→ **Data under study**:
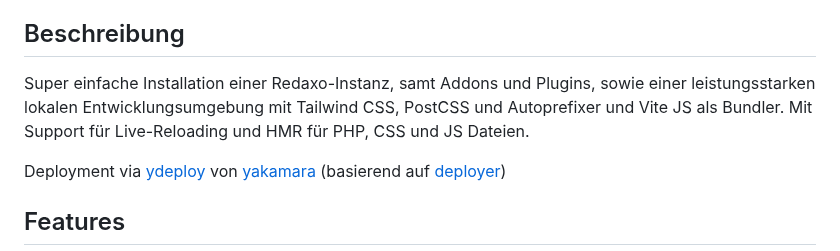
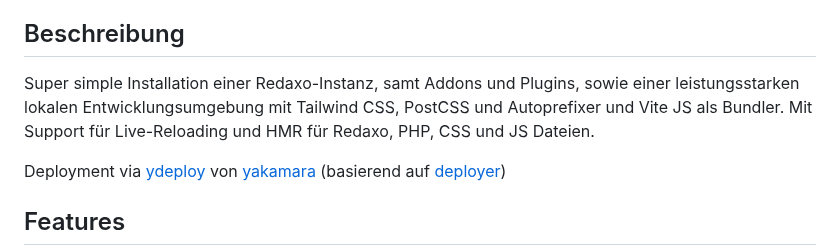
Before and after one commit to ynamite/viterex, a Markdown page: README.md, the part around the change. Drawn GitHub-style.

Commit message:
More corrections

```diff
--- a/README.md
+++ b/README.md
@@ -11,10 +11,10 @@
 
 ## Beschreibung
 
-Super einfache Installation einer Redaxo-Instanz, samt Addons und Plugins, sowie
+Super simple Installation einer Redaxo-Instanz, samt Addons und Plugins, sowie
 einer leistungsstarken lokalen Entwicklungsumgebung mit Tailwind CSS, PostCSS und
 Autoprefixer und Vite JS als Bundler.
-Mit Support für Live-Reloading und HMR für PHP, CSS und JS Dateien.
+Mit Support für Live-Reloading und HMR für Redaxo, PHP, CSS und JS Dateien.
 
 Deployment via [ydeploy](https://github.com/yakamara/ydeploy) von [yakamara](https://github.com/yakamara/) (basierend auf [deployer](https://deployer.org/))
 
```
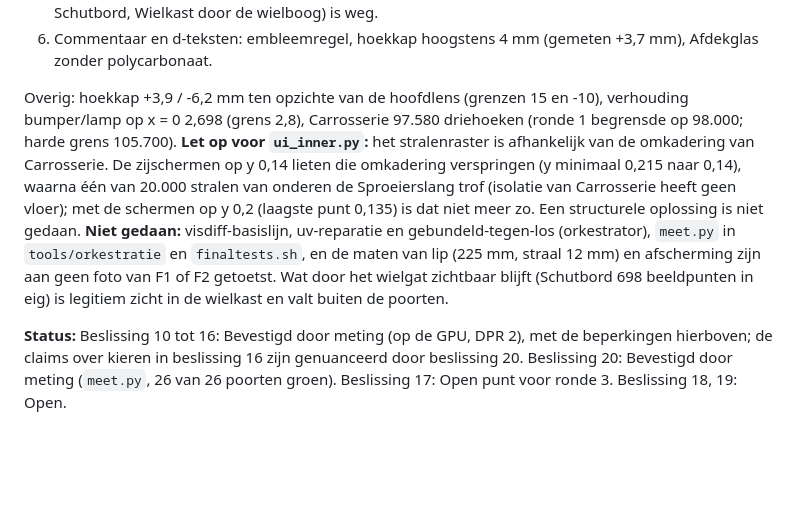
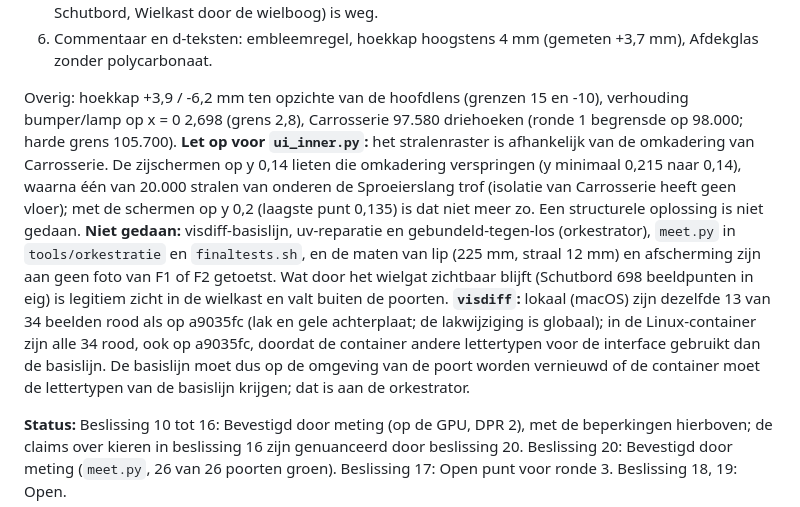
Before and after one commit to rvd-gmpplus/alto, a Markdown page: docs/onderzoek/beslissingen.md, the part around the change. Drawn GitHub-style; blank space fills up the shorter version.

Commit message:
Beslissing 20: visdiff lokaal 13 van 34 rood (gelijk aan a9035fc), in de container alle 34 door andere lettertypen
Co-Authored-By: Claude Sonnet 5.5 <noreply@anthropic.com>
Claude-Session: https://claude.ai/code/session_013a1rJjUrfaQoZ22ATHkRsf

```diff
--- a/docs/onderzoek/beslissingen.md
+++ b/docs/onderzoek/beslissingen.md
@@ -197,6 +197,6 @@ Wijzigingen (alleen `src/bodyparts.js`, geen skin-functie of contractsymbool):
 5. Afwerking: bumpernaad vanaf z 1,381 met 4 mm wegzakkende uiteinden; luchtsleuven vlak met het vlak en een kader van 5 mm (`Luchtroosterkader voor`, nieuw onderdeel); hoekreflector met de lamptextuur in het deel zonder gloeilamp (`bodArcUV`; Hoekkap spreiding 0,20 tot 0,22 en glans 8 tot 25 procent op koplamp en schuinlinks, licht en donker; was 0,15 tot 0,17 en 0,4 tot 1,6 procent, `MAT.bodRefl` is daardoor alleen nog van de achterlichten en is niet aangepast); embleem als hoekige S van vijf balkjes (70 mm); Lamprand tot ZC; `bodLiner` voor de wielkasten en `paintIn` donkerder en matter (0x7a2025, ruwheid 0,85, geen metaal): de roze sikkel boven de voorband (Portierrand, Schutbord, Wielkast door de wielboog) is weg.
 6. Commentaar en d-teksten: embleemregel, hoekkap hoogstens 4 mm (gemeten +3,7 mm), Afdekglas zonder polycarbonaat.
 
-Overig: hoekkap +3,9 / -6,2 mm ten opzichte van de hoofdlens (grenzen 15 en -10), verhouding bumper/lamp op x = 0 2,698 (grens 2,8), Carrosserie 97.580 driehoeken (ronde 1 begrensde op 98.000; harde grens 105.700). **Let op voor `ui_inner.py`:** het stralenraster is afhankelijk van de omkadering van Carrosserie. De zijschermen op y 0,14 lieten die omkadering verspringen (y minimaal 0,215 naar 0,14), waarna één van 20.000 stralen van onderen de Sproeierslang trof (isolatie van Carrosserie heeft geen vloer); met de schermen op y 0,2 (laagste punt 0,135) is dat niet meer zo. Een structurele oplossing is niet gedaan. **Niet gedaan:** visdiff-basislijn, uv-reparatie en gebundeld-tegen-los (orkestrator), `meet.py` in `tools/orkestratie` en `finaltests.sh`, en de maten van lip (225 mm, straal 12 mm) en afscherming zijn aan geen foto van F1 of F2 getoetst. Wat door het wielgat zichtbaar blijft (Schutbord 698 beeldpunten in eig) is legitiem zicht in de wielkast en valt buiten de poorten.
+Overig: hoekkap +3,9 / -6,2 mm ten opzichte van de hoofdlens (grenzen 15 en -10), verhouding bumper/lamp op x = 0 2,698 (grens 2,8), Carrosserie 97.580 driehoeken (ronde 1 begrensde op 98.000; harde grens 105.700). **Let op voor `ui_inner.py`:** het stralenraster is afhankelijk van de omkadering van Carrosserie. De zijschermen op y 0,14 lieten die omkadering verspringen (y minimaal 0,215 naar 0,14), waarna één van 20.000 stralen van onderen de Sproeierslang trof (isolatie van Carrosserie heeft geen vloer); met de schermen op y 0,2 (laagste punt 0,135) is dat niet meer zo. Een structurele oplossing is niet gedaan. **Niet gedaan:** visdiff-basislijn, uv-reparatie en gebundeld-tegen-los (orkestrator), `meet.py` in `tools/orkestratie` en `finaltests.sh`, en de maten van lip (225 mm, straal 12 mm) en afscherming zijn aan geen foto van F1 of F2 getoetst. Wat door het wielgat zichtbaar blijft (Schutbord 698 beeldpunten in eig) is legitiem zicht in de wielkast en valt buiten de poorten. **`visdiff`:** lokaal (macOS) zijn dezelfde 13 van 34 beelden rood als op a9035fc (lak en gele achterplaat; de lakwijziging is globaal); in de Linux-container zijn alle 34 rood, ook op a9035fc, doordat de container andere lettertypen voor de interface gebruikt dan de basislijn. De basislijn moet dus op de omgeving van de poort worden vernieuwd of de container moet de lettertypen van de basislijn krijgen; dat is aan de orkestrator.
 
 **Status:** Beslissing 10 tot 16: Bevestigd door meting (op de GPU, DPR 2), met de beperkingen hierboven; de claims over kieren in beslissing 16 zijn genuanceerd door beslissing 20. Beslissing 20: Bevestigd door meting (`meet.py`, 26 van 26 poorten groen). Beslissing 17: Open punt voor ronde 3. Beslissing 18, 19: Open.
```
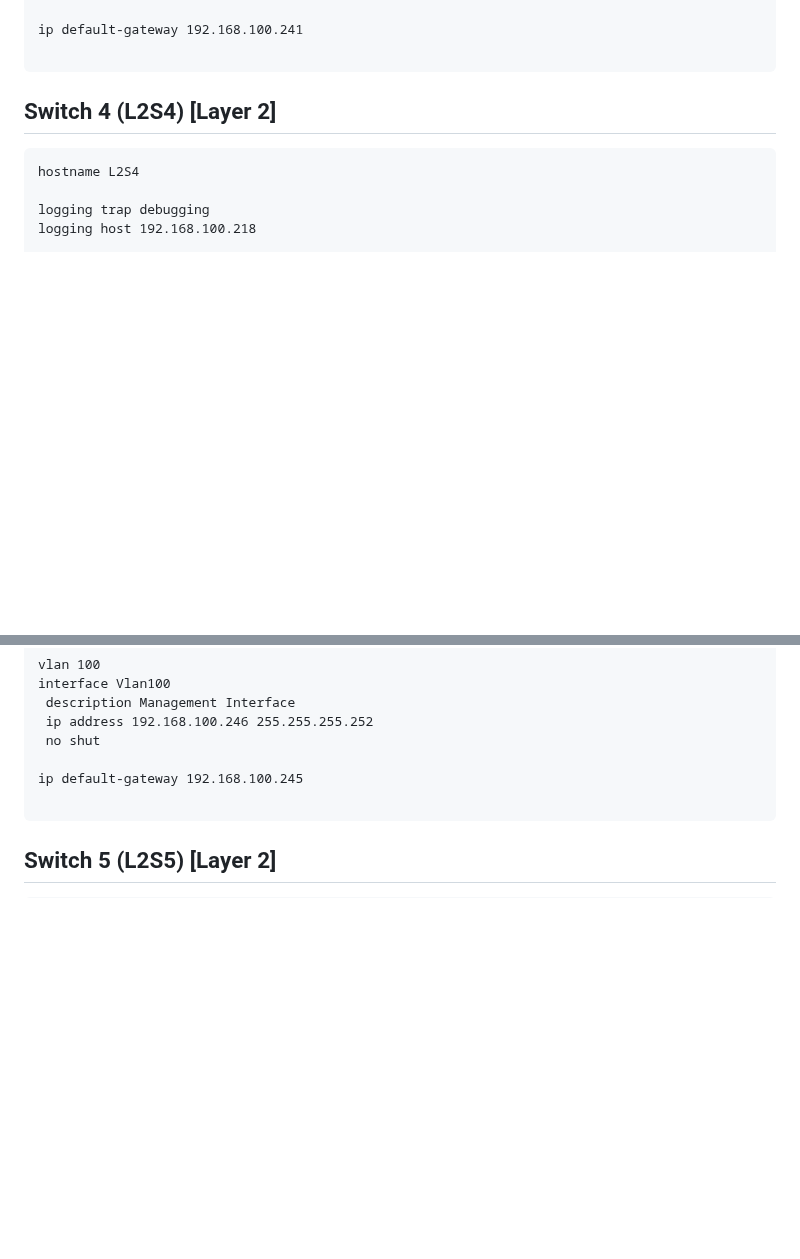
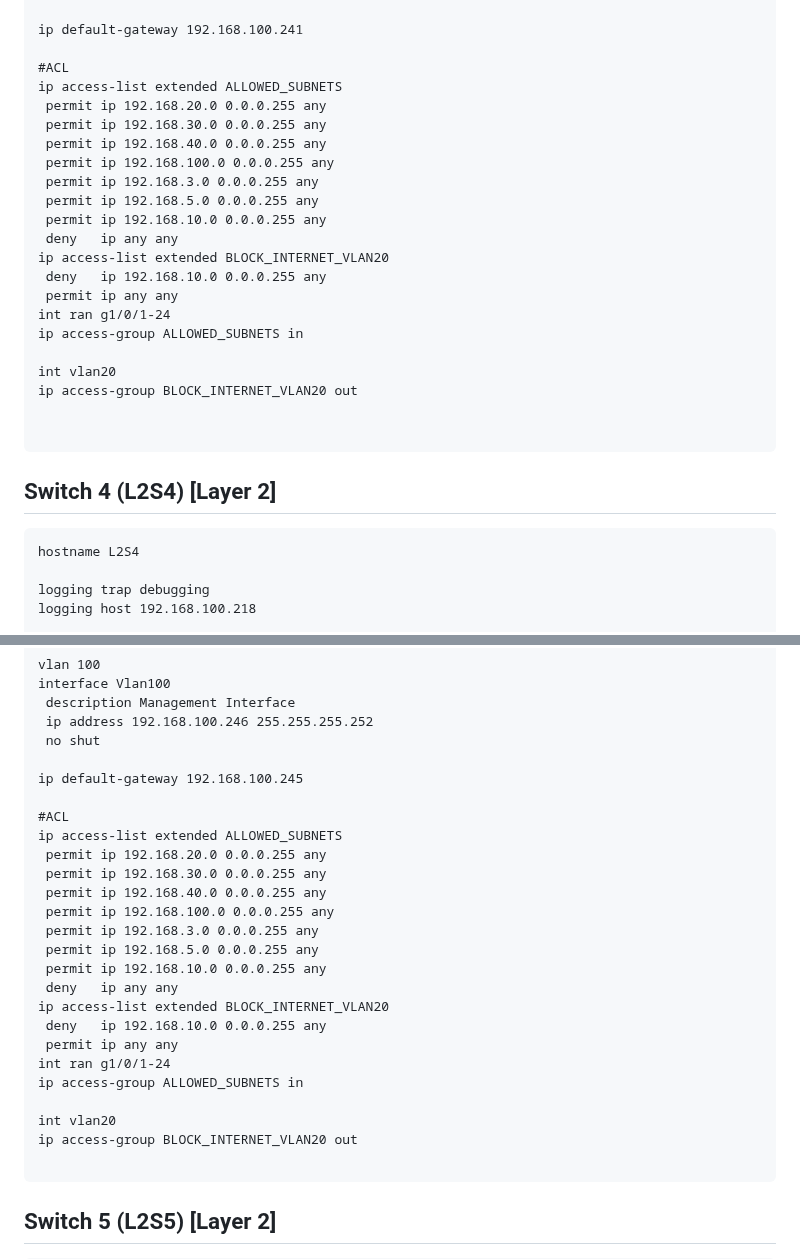
Before and after one commit to AlexanderLJX/SecureEnterpriseLAN-ICT2217, a Markdown page: configuration.md, 2 parts joined by grey strips. GitHub-like rendering; blank space fills up the shorter version.

Commit message:
Update configuration.md
added acl for S3,S4

````diff
--- a/configuration.md
+++ b/configuration.md
@@ -838,6 +838,26 @@ interface Vlan100
 
 ip default-gateway 192.168.100.241
 
+#ACL
+ip access-list extended ALLOWED_SUBNETS
+ permit ip 192.168.20.0 0.0.0.255 any
+ permit ip 192.168.30.0 0.0.0.255 any
+ permit ip 192.168.40.0 0.0.0.255 any
+ permit ip 192.168.100.0 0.0.0.255 any
+ permit ip 192.168.3.0 0.0.0.255 any
+ permit ip 192.168.5.0 0.0.0.255 any
+ permit ip 192.168.10.0 0.0.0.255 any
+ deny   ip any any
+ip access-list extended BLOCK_INTERNET_VLAN20
+ deny   ip 192.168.10.0 0.0.0.255 any
+ permit ip any any
+int ran g1/0/1-24
+ip access-group ALLOWED_SUBNETS in
+
+int vlan20
+ip access-group BLOCK_INTERNET_VLAN20 out
+
+
 ```
 
 ## Switch 4 (L2S4) [Layer 2]
@@ -909,6 +929,25 @@ interface Vlan100
  no shut
 
 ip default-gateway 192.168.100.245
+
+#ACL
+ip access-list extended ALLOWED_SUBNETS
+ permit ip 192.168.20.0 0.0.0.255 any
+ permit ip 192.168.30.0 0.0.0.255 any
+ permit ip 192.168.40.0 0.0.0.255 any
+ permit ip 192.168.100.0 0.0.0.255 any
+ permit ip 192.168.3.0 0.0.0.255 any
+ permit ip 192.168.5.0 0.0.0.255 any
+ permit ip 192.168.10.0 0.0.0.255 any
+ deny   ip any any
+ip access-list extended BLOCK_INTERNET_VLAN20
+ deny   ip 192.168.10.0 0.0.0.255 any
+ permit ip any any
+int ran g1/0/1-24
+ip access-group ALLOWED_SUBNETS in
+
+int vlan20
+ip access-group BLOCK_INTERNET_VLAN20 out
 
 ```
 
````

→ **What you should do**: Look through the listing and extract every line with "configuration" in it.

→ **Response area**:
Before and after one commit to AlexanderLJX/SecureEnterpriseLAN-ICT2217, a Markdown page: configuration.md, 2 parts joined by grey strips. GitHub-like rendering; blank space fills up the shorter version.
Update configuration.md
--- a/configuration.md
+++ b/configuration.md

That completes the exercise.